(TASK INPUTS)

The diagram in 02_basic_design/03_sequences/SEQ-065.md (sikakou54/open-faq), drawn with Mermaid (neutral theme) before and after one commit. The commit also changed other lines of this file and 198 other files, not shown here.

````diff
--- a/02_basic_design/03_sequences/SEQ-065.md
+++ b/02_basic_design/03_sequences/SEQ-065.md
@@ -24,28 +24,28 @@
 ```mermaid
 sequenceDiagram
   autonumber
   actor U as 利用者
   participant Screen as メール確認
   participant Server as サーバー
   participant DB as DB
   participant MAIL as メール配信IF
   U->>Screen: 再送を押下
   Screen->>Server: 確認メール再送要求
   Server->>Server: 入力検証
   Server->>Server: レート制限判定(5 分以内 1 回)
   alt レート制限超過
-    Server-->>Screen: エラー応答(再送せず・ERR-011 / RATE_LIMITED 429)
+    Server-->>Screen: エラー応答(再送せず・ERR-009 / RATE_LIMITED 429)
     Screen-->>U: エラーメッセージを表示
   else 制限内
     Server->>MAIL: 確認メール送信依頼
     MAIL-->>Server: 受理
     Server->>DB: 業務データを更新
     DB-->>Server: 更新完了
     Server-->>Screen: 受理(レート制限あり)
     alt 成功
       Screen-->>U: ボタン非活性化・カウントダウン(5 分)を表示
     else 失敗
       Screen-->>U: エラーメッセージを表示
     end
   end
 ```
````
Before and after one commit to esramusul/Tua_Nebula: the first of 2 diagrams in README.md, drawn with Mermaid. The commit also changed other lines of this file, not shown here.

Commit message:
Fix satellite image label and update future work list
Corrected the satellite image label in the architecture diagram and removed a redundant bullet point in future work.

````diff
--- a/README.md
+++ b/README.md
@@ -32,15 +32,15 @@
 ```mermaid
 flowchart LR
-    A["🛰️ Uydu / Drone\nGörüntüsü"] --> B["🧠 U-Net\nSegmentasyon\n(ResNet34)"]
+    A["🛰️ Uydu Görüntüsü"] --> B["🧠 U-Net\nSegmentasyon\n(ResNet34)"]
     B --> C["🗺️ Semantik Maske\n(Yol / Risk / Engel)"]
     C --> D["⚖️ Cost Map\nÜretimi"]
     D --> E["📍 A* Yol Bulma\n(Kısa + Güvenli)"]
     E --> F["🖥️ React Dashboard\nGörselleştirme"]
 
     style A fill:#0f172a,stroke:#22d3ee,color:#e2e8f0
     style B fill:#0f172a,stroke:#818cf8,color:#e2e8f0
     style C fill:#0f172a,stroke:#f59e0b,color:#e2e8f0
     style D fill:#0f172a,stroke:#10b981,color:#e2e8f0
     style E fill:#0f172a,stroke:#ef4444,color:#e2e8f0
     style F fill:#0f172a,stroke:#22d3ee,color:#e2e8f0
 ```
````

(End TASK INPUTS)

#### GOAL OF THE EXERCISE
Above are the entries; copy every line among them that contains the word "participant".

#### SOLUTION TO THIS PROBLEM
   participant Screen as メール確認
   participant Server as サーバー
   participant DB as DB
   participant MAIL as メール配信IF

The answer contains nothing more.